**WHAT IS REQUIRED**
Within the data below, find the string "padding" and return each line where it occurs.

***** RECORDS SHOWN *****

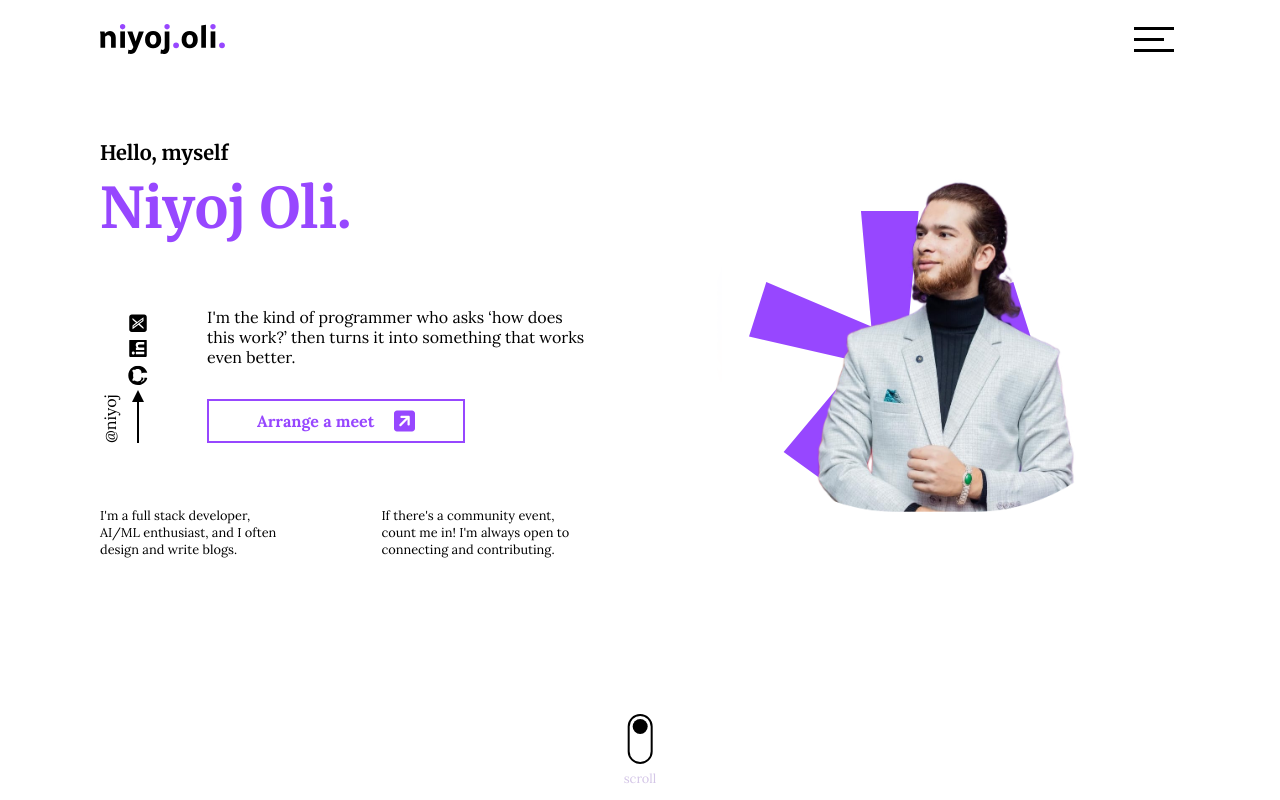
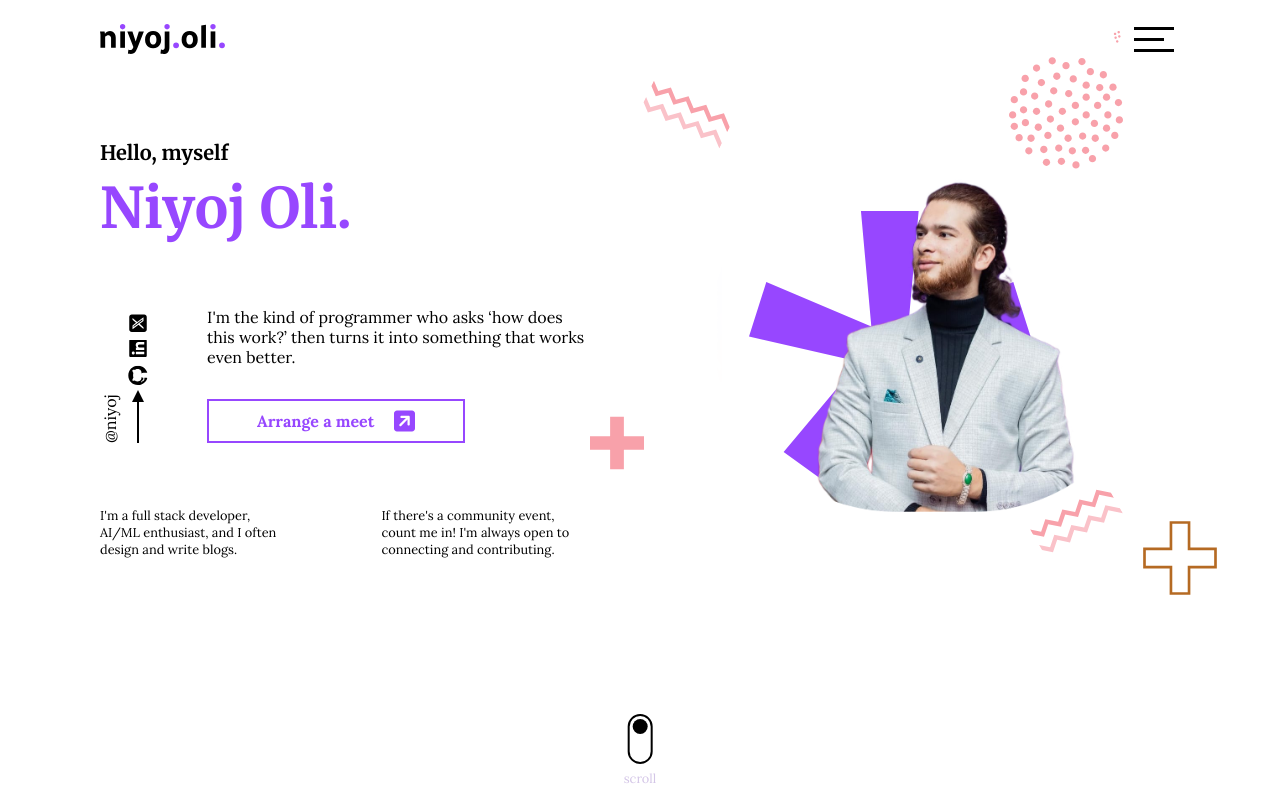
Before and after one commit to niyoj/niyoj.github.io, a React (Vite) app: page / in a window 1280 px wide. Built offline with nearby package versions, Linux system fonts and the light colour scheme.

Commit message:
completes placement of homepage abstract element

```diff
--- a/src/pages/homepage/homeapge_headshot/homepage_headshot.jsx
+++ b/src/pages/homepage/homeapge_headshot/homepage_headshot.jsx
@@ -3,9 +3,16 @@ import styles from "./homepage_headshot.module.css";
 import Headshot from "@assets/images/headshot.png";
 import HeadshotBG from "@assets/images/headshotBG.svg?react";
 
+import DotsCircle from "@assets/images/abstracts/dots-circle.svg?react";
+import Plus from "@assets/images/abstracts/plus.svg?react";
+import ZigZag from "@assets/images/abstracts/zigzag.svg?react";
+
 export default function HomepageSide() {
   return (
     <div className={styles["homepage__side"]}>
+      <ZigZag
+        className={`${styles["abstract"]} ${styles["abstract--zigzag_1"]}`}
+      />
       <div className={styles["homepage__side__headshot_wrapper"]}>
         <img
           className={styles["homepage__side__headshot"]}
@@ -13,7 +20,14 @@ export default function HomepageSide() {
           alt="Headshot of Niyoj"
         />
         <HeadshotBG className={styles["homepage__side__headshotbg"]} />
+        <ZigZag
+          className={`${styles["abstract"]} ${styles["abstract--zigzag_2"]}`}
+        />
       </div>
+      <DotsCircle
+        className={`${styles["abstract"]} ${styles["abstract--dotscircle"]}`}
+      />
+      <Plus className={`${styles["abstract"]} ${styles["abstract--plus"]}`} />
     </div>
   );
 }
--- a/src/pages/homepage/homeapge_headshot/homepage_headshot.module.css
+++ b/src/pages/homepage/homeapge_headshot/homepage_headshot.module.css
@@ -4,6 +4,8 @@
   display: flex;
   justify-content: center;
   align-items: center;
+
+  position: relative;
 }
 
 .homepage__side__headshot_wrapper {
@@ -22,3 +24,32 @@
   left: 3vw;
   z-index: -1;
 }
+
+.abstract {
+  position: absolute;
+  z-index: -1;
+}
+
+.abstract--dotscircle {
+  top: 0;
+  right: 0;
+  transform: translate(-50%, -50%);
+}
+
+.abstract--plus {
+  bottom: 0;
+  right: 0;
+  transform: translate(50%, 50%);
+}
+
+.abstract--zigzag_1 {
+  top: 0;
+  left: 0;
+  transform: rotate(25.87deg) translate(-50%, 50%);
+}
+
+.abstract--zigzag_2 {
+  bottom: 0;
+  right: 0;
+  transform: rotate(-30deg) translate(-50%);
+}
--- a/src/pages/homepage/homepage.jsx
+++ b/src/pages/homepage/homepage.jsx
@@ -6,6 +6,8 @@ import GitHub from "@assets/images/icons/github.svg?react";
 import Linkedin from "@assets/images/icons/linkedin.svg?react";
 import Twitter from "@assets/images/icons/twitter.svg?react";
 import Redirect from "@assets/images/icons/open-in-blank.svg?react";
+
+import SolidPlus from "@assets/images/abstracts/solid-plus.svg?react";
 
 import styles from "./homepage.module.css";
 import HomepageSide from "./homeapge_headshot/homepage_headshot";
@@ -49,6 +51,9 @@ export const HomePage = forwardRef((props, ref) => {
               Arrange a meet <Redirect style={{ height: 24 }} />{" "}
             </Button>
           </div>
+          <SolidPlus
+            className={`${styles["abstracts"]} ${styles["abstracts--solidplus"]}`}
+          />
         </div>
 
         <div className={styles["homepage__hero__content"]}>
--- a/src/pages/homepage/homepage.module.css
+++ b/src/pages/homepage/homepage.module.css
@@ -22,6 +22,7 @@
 }
 
 .homepage__hero__cta {
+  position: relative;
   display: flex;
   flex-direction: row;
   gap: 3rem;
@@ -85,3 +86,14 @@
   position: relative;
   gap: 100px;
 }
+
+.abstracts {
+  position: absolute;
+  z-index: -1;
+}
+
+.abstracts--solidplus {
+  bottom: 0;
+  right: 0;
+  transform: translate(100%, 50%);
+}
```
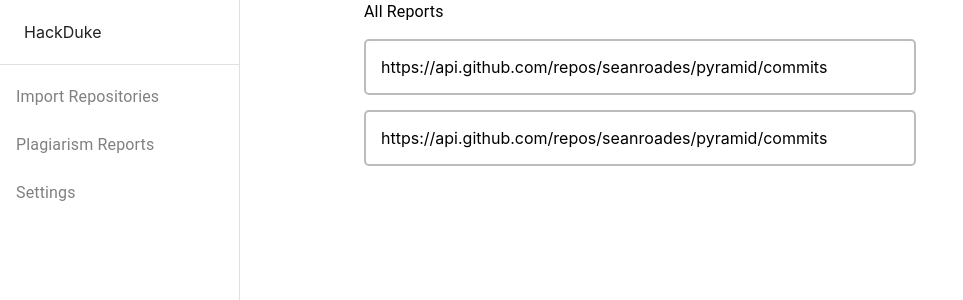
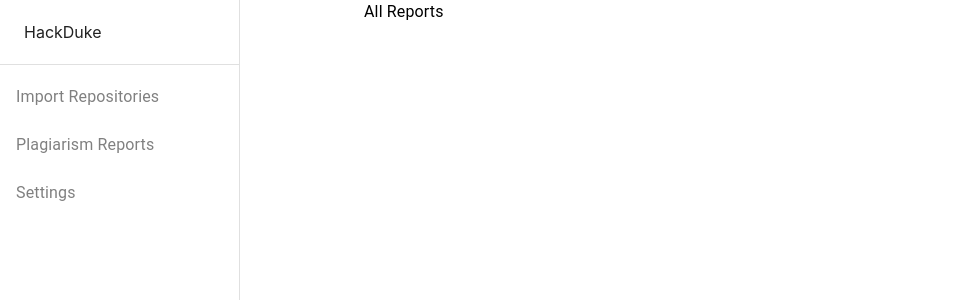
Before and after one commit to seanroades/hd22, a React (Create React App) app: page /plagiarism in a window 1280 px wide. Shown: the top 300 px of the page, without its empty margins (0-963 px from the left). Built offline with nearby package versions, Linux system fonts and the light colour scheme; a web font is replaced by a local one.

Commit message:
url fix again

```diff
--- a/src/Components/Pages/Plagiarism.tsx
+++ b/src/Components/Pages/Plagiarism.tsx
@@ -11,6 +11,7 @@
   const styles = useStyles()
 
   var cardArray = []
+  console.log(props.data)
   for(let i = 0; i < props.data.length; i++) {
     // Push to card components
     console.log("PROPS", props.data)
--- a/src/Routes.tsx
+++ b/src/Routes.tsx
@@ -10,6 +10,7 @@
   const [data, setData] = useState<any>(["Awaiting Data......"]);
   const [URLs, setURLs] = useState(["https://api.github.com/repos/seanroades/pyramid/commits", "https://api.github.com/repos/seanroades/pyramid/commits"]);
   const [URLsRaw, setURLsRaw] = useState("Enter your URLs here, one line for each...")
+  const [urlArray, setUrlArray] = useState<string[]>([])
   const [currTime, setTime] = useState(new Date(Date.UTC(2009, 1, 13, 23, 31, 30)))
   const [projects, setProjects] = useState<any>([])
 
@@ -18,6 +19,7 @@
     setProjects([])
     const timestamp = currTime.getTime() / 1000
     const input = URLsRaw.split("\n")
+    setUrlArray(input)
     const inputArray = []
     for (let i = 0; i < input.length; i++) {
       const tokenArray = input[i].split("/")
@@ -83,7 +85,7 @@
         </Route>
         <Route path="/plagiarism" exact>
           <BaseNav />
-          <Plagiarism data={URLs} />
+          <Plagiarism data={urlArray} />
         </Route>
         <Route path="/settings" exact>
           <BaseNav />
```
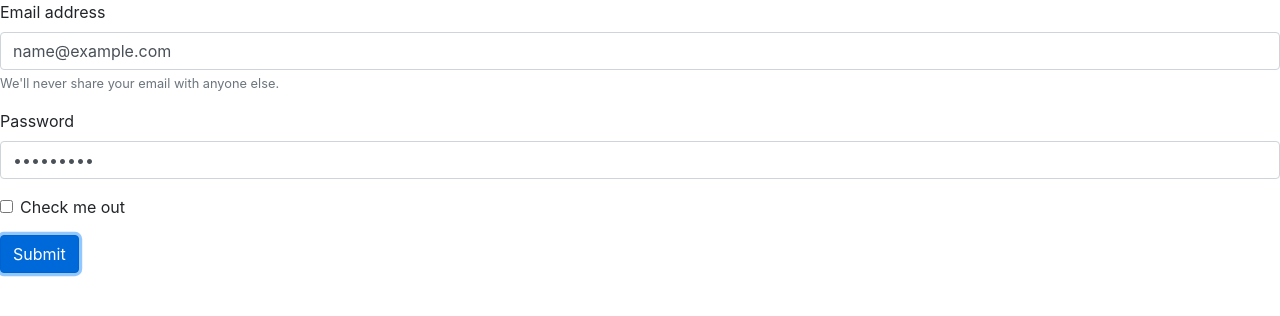
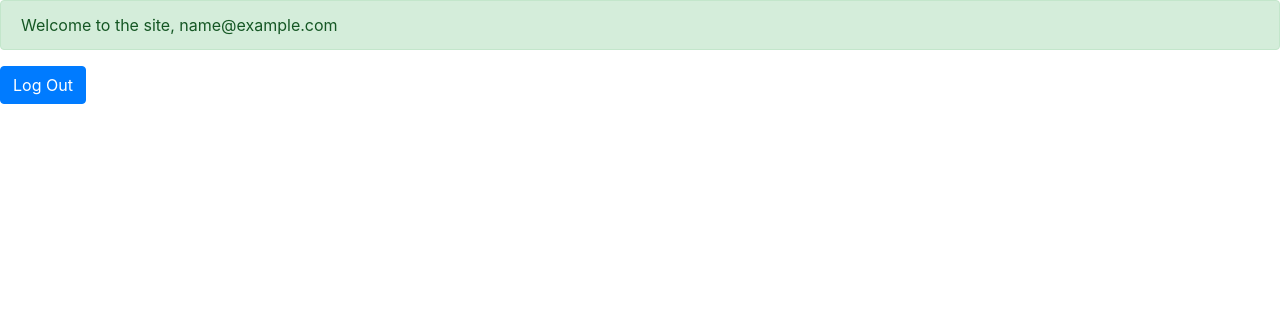
Before and after one commit to NickCallaghan/react-getting-started, a React (Create React App) app: page / in a window 1280 px wide. Both pictures are taken after typing "name@example.com", "Sample123" into the empty fields and a click on the button "Submit". Shown: the top 316 px of the page. Built offline with nearby package versions, Linux system fonts and the light colour scheme.

Commit message:
rendering the home component if logged in

```diff
--- a/src/App.js
+++ b/src/App.js
@@ -1,6 +1,7 @@
 import React, { useState } from "react";
 import "bootstrap/dist/css/bootstrap.min.css";
 import LoginForm from "./components/LoginForm.jsx";
+import Home from "./components/Home.jsx";
 
 function App() {
   const [user, setUser] = useState();
@@ -9,11 +10,15 @@ function App() {
     // Set the logged in user
     setUser(user);
   };
-  return (
-    <div className="App">
-      <LoginForm welcomeMessage="React Login" handleLogin={handleLogin} />
-    </div>
-  );
+  if (!user) {
+    return (
+      <div className="App">
+        <LoginForm welcomeMessage="React Login" handleLogin={handleLogin} />
+      </div>
+    );
+  }
+  // Return the home page if the user is logged in
+  return <Home user={user} />;
 }
 
 export default App;
--- /dev/null
+++ b/src/components/Home.jsx
@@ -0,0 +1,14 @@
+import React from "react";
+import Alert from "react-bootstrap/Alert";
+import Button from "react-bootstrap/Button";
+
+const Home = (props) => {
+  const user = props.user;
+  return (
+    <div>
+      <Alert variant="success">Welcome to the site, {user}</Alert>
+      <Button>Log Out</Button>
+    </div>
+  );
+};
+export default Home;
```
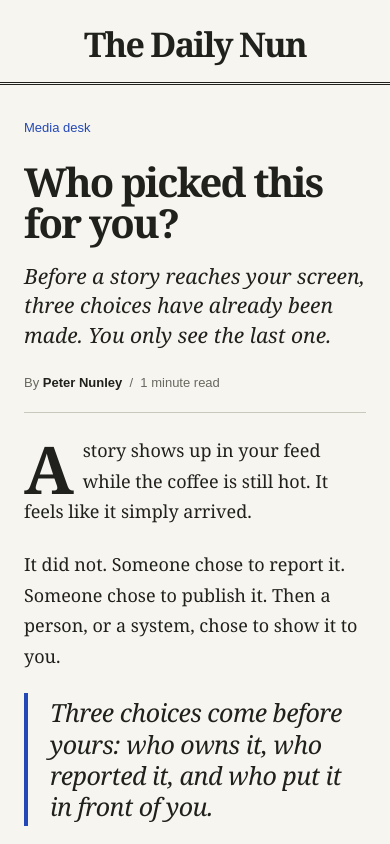
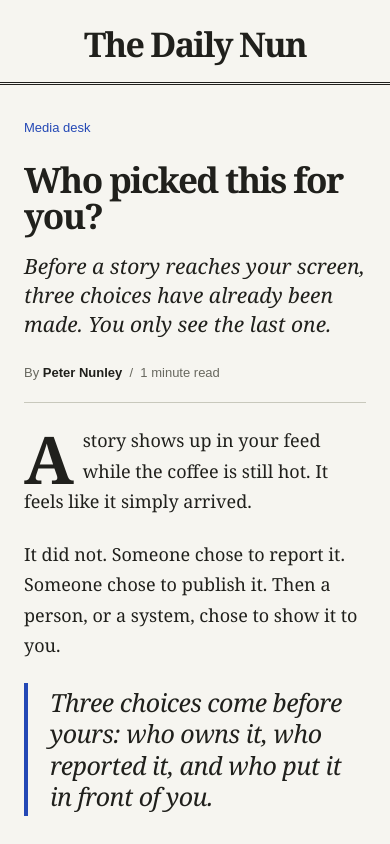
Before and after one commit to peternunley08-ops/the-daily-nun, a plain HTML site: page instagram-launch/article.html in a window 390 px wide. Shown: the top 844 px of the page. Drawn offline with Linux system fonts and the light colour scheme.

Commit message:
Stop the culture-desk headline from overflowing a phone.
The shared article title stayed at 40px, so the word recommendation ran past a 320px screen. Use a smaller size below 520px.

Co-authored-by: peternunley08-ops <peternunley08-ops@users.noreply.github.com>

```diff
--- a/assets/article.css
+++ b/assets/article.css
@@ -13,7 +13,7 @@ a:focus-visible{outline:3px solid var(--blue);outline-offset:4px}
 .story{padding-top:44px;padding-bottom:20px}
 .kicker,.byline,.colophon,.sources,.brief h2{font-family:Arial,Helvetica,sans-serif}
 .kicker{margin:0 0 14px;font-size:13px;color:var(--blue)}
-.story h1{margin:0 0 18px;font-size:clamp(40px,9vw,64px);line-height:1.04;letter-spacing:-.045em}
+.story h1{margin:0 0 18px;font-size:clamp(40px,9vw,64px);line-height:1.04;letter-spacing:-.045em;overflow-wrap:break-word}
 .deck{margin:0 0 22px;font-size:23px;line-height:1.4;font-style:italic}
 .byline{margin:0 0 34px;padding-bottom:18px;border-bottom:1px solid var(--rule);font-size:13px;color:var(--muted)}
 .byline b{color:var(--ink)}
@@ -40,6 +40,7 @@ a:focus-visible{outline:3px solid var(--blue);outline-offset:4px}
 @media(max-width:520px){
   body{font-size:18px}
   .story{padding-top:32px}
+  .story h1{font-size:clamp(30px,9vw,44px)}
   .deck{font-size:21px}
   .pull{font-size:25px;margin:30px 0}
   .story .lede::first-letter{font-size:66px}
```
Also changed, not shown: 2 other files.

*****

**WRITTEN SOLUTION**
 .story{padding-top:44px;padding-bottom:20px}
 .byline{margin:0 0 34px;padding-bottom:18px;border-bottom:1px solid var(--rule);font-size:13px;color:var(--muted)}
   .story{padding-top:32px}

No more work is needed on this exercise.